When people think of Père Lachaise Cemetery, they think of the burial spot of Jim Morrison, Abelard and Heloise, Chopin, and many other famous (mostly) French artists and celebrities. The grounds are vast, the mausoleums works of art, and the history is enticing.
While in Paris this is a must-stop for adventurers. There is beauty and art among the death. And most surprisingly, it somehow makes you feel fresh and alive…even if you realize that feeling is transitory. Take a stroll with us as Project Dreamscape explores Père Lachaise Cemetery on this exclusive photo tour:
The serene tree-lined path as we stroll up. It was late November and a particularly chilly afternoon in Paris.
One of the first graves to greet us. Many were adorned with statues and sculptures. This one stared straight through us.
A much more casual and carefree sculpture a little ahead. We noticed how every grave had “personality” and we could sense the person it held inside. As if the cold stone and marble oozed a bit of the life their dusty, old bones once had.

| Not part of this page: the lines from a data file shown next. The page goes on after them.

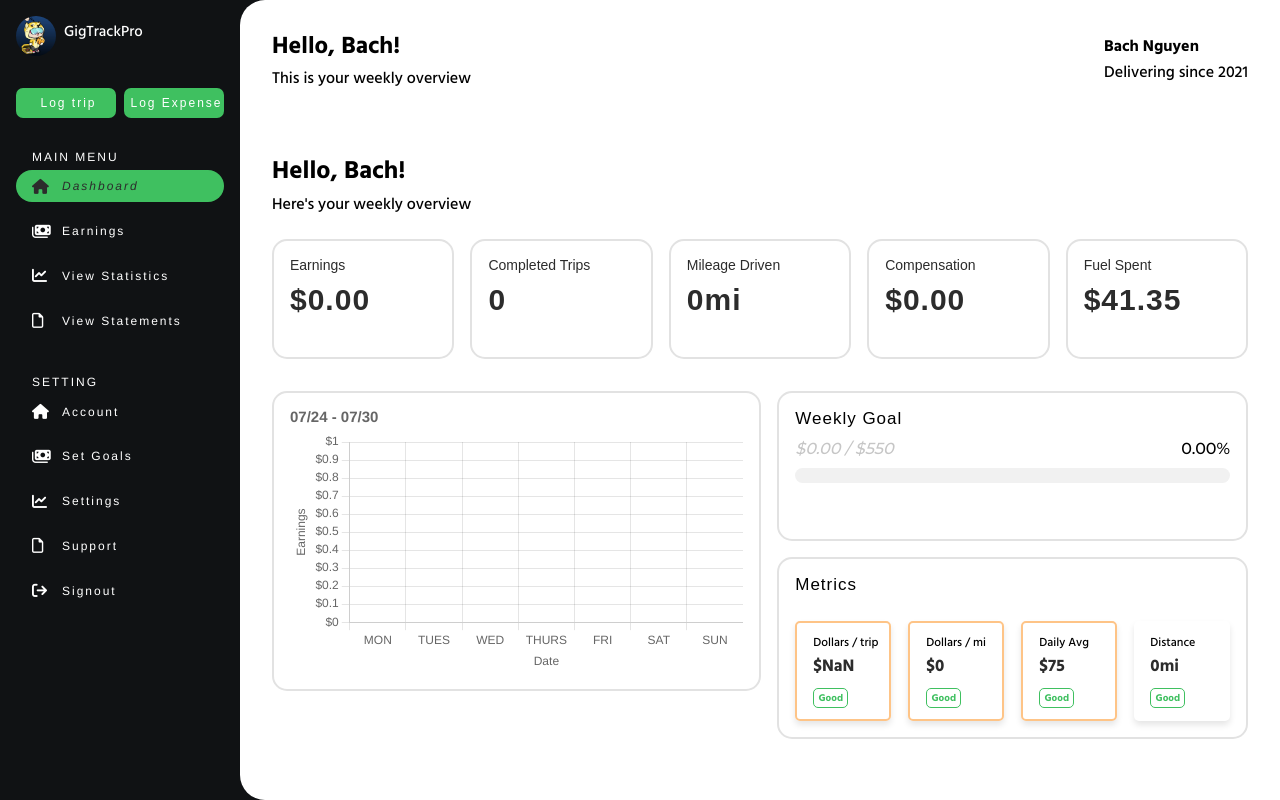
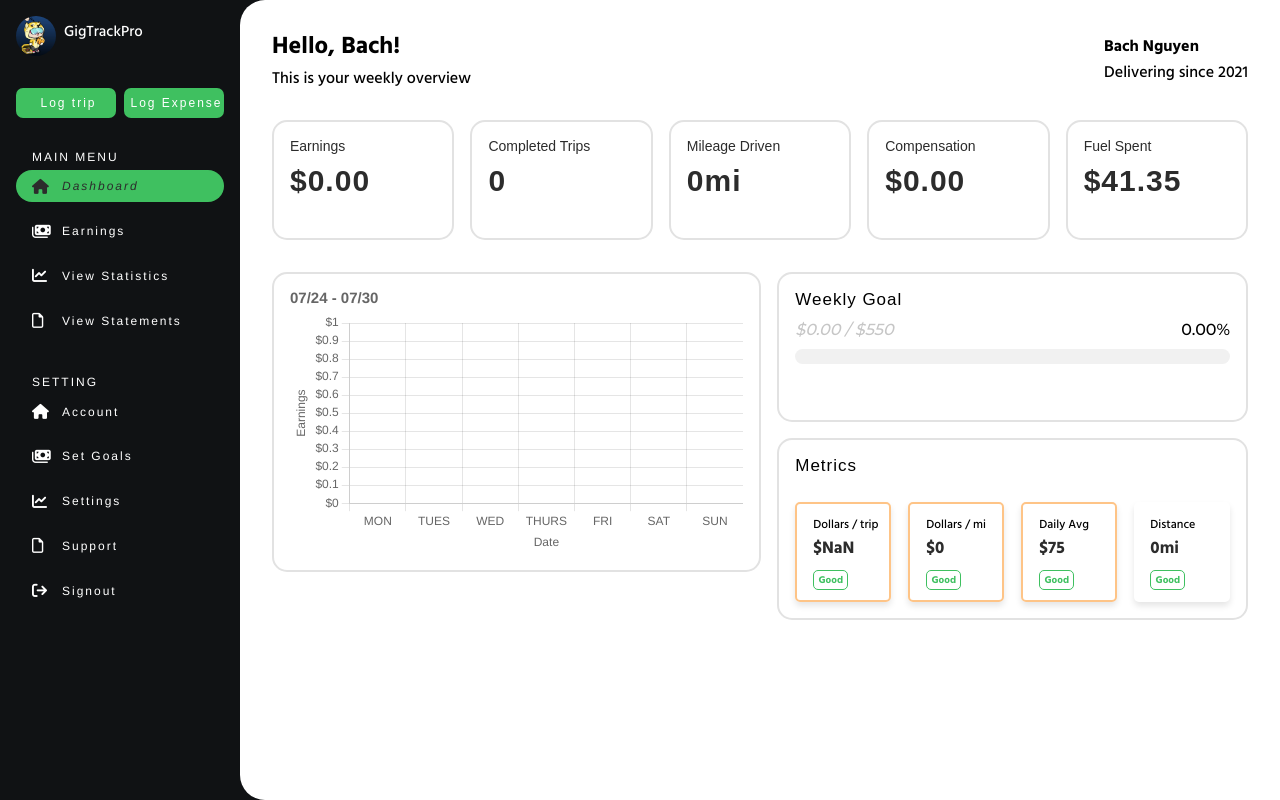
Before and after one commit to bvchnguyen/GigLog, a React (Create React App) app in the folder gigtrackpro/frontend/: page / in a window 1280 px wide. Built offline with nearby package versions, Linux system fonts and the light colour scheme.

Commit message:
Small styling fixes for dashboard

```diff
--- a/gigtrackpro/frontend/src/components/Dashboard/Dashboard.js
+++ b/gigtrackpro/frontend/src/components/Dashboard/Dashboard.js
@@ -26,10 +26,6 @@ function Dashboard () {
     return (
         <DashboardStyled>
             <Innerlayout>
-                <div className="title">
-                    <h3>Hello, Bach!</h3>
-                    <p>Here's your weekly overview</p>
-                </div>
                 <div className="statistics-content">
                     <div className="overview-container">
                     <GeneralInfo />
@@ -37,14 +33,10 @@ function Dashboard () {
                     <div className="secondary-container">
                         <div className="chart-container">
                             <StatsChart />
-                            {/* <WeeklyStats /> */}
-                            {/* <RenderItems /> */}
-
                         </div>
                         <div className="right-container">
                             <Progressbar goalAmount={goalAmount} currentAmount={currentAmount} />
                             <WeeklyStats />
-                            {/* <RenderItems /> */}
                         </div>
                     </div>
                </div>
@@ -89,14 +81,12 @@ const DashboardStyled = styled.div `
         gap: 2rem;
     }
     .overview-container{
-        /* background-color: blue; */
         border-radius: 10px;
         background-color: white;
         width: 100%;
         display: flex;
         flex-direction: row;
         justify-content: flex-start;
-        /* height: 300px; */
         align-items: center;
         gap: 2rem;
     }
--- a/gigtrackpro/frontend/src/components/GeneralInfo/GeneralInfo.js
+++ b/gigtrackpro/frontend/src/components/GeneralInfo/GeneralInfo.js
@@ -57,7 +57,7 @@ const GeneralInfoStyled = styled.div`
     .GeneralInfo-container{
         display: flex;
         flex-direction: row;
-        justify-content: flex-start;
+        justify-content: space-between;
         gap: 1rem;
     }
     .totalEarnings-container, .totalTrips-container, .totalDistance-container {
```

Many of the crypts were open. We couldn’t resist peeking inside this one.
Ornate carvings and Gothic designs augmented many of the mausoleums.
Frozen, snow-covered roses decay against a rusty fence.
This angel prays with broken fingers. Did they fall off? Were they stolen? We don’t know, she wouldn’t tell us.
Hands reach out of the grave and clasp for eternity.
The crypts are lined up along winding paths, like little houses along a street.
Another look inside. Many crypts hold entire families. Some contain dozens of bodies. Shelves are often used to fit them all.
Beauty isn’t lost in this place. And it isn’t cheap. Space is very limited. While some of the burial plots are sold in perpetuity, meaning the bodies can rest there forever, most are sold in 10, 30, 50 and 100-year leases. Once the lease is up, the remains are removed.
The grave of Abelard and Heloise. Their remains were transferred to Père Lachaise Cemetery in 1817. The publicity this created helped establish the cemetery as a “the place to be” for other notables’ resting place. I just enjoyed seeing the grave of these famous lovers.
This is Jim Morrison’s grave. Perhaps one of the most visited sites in the entire cemetery, it is roped off to help prevent people from vandalizing it. The lead singer of The Doors tragically died in Paris in 1971.
This “Morris” cat liked to hang around Jim Morrison’s grave. He is a fixture at the cemetery and has a food and water bowl stashed inside a mausoleum.
Chopin’s grave. Another popular site to visit in the cemetery. Apparently his remains are missing the heart, though. It is entombed within a pillar at the Holy Cross Church in Warsaw, Poland.
The mausoleum of Oscar Wilde, the rambunctious Irish novelist, playwright and poet. It is tradition to kiss the façade with bright lipstick. The superstition is that doing so will ensure love and virility. You can see that someone wanted a memento of that virility and broke off the statue’s penis.
Yes, we did kiss the mausoleum. That’s mine one of ours in the center. We hear this practice is no longer allowed, and to prevent would-be kissers, they’ve encased Wilde’s crypt in glass.
Vivan Denon’s grave. He was a French artist, writer, diplomat, archaeologist and the first director of the Louvre Museum.
Here lies Sarah Bernhardt, the French stage and film actress.
Not quite sure who this fellow is, but he has a rather pronounced bulge that has caught many people’s attention over the years. It is worn because if you rub the spot, allegedly, you will be blessed with fertility. We did not touch it, by the way!
That’s part of our crew with our guide. A goofy man who basically threw himself at us and insisted on giving us a tour…for a fee, of course. He was cute and funny and worth the 40 euro.
Honoré de Balzac was a French novelist and playwright. He influenced Marcel Proust, Edgar Allen Poe, Charles Dickens, Oscar Wilde, Jack Kerouac and many others.
The grave of Marcel Marceau, the famous French Mime.
Not sure who this belongs to, but the image is positively creepy, isn’t it?
Here is the grave of Marcel Proust, the French novelist and critic.
Because so many of the remains at Père Lachaise Cemetery need to be excavated to make room for others, there is Aux Morts ossuary. By some estimates it houses the cremated remains of over 3 million individuals.
Père Lachaise Cemetery is located at 16 rue du Repos, 75020 Paris, France. It is advised that you bring a map, or buy one from a local vendor so you not only can find the graves you wish to visit, but so you don’t get lost amid the twisty cobblestone paths.
Wear comfortable shoes, plan on spending a considerable amount of time exploring, and don’t stay past dark…
For information and tours, visit Trip Advisor.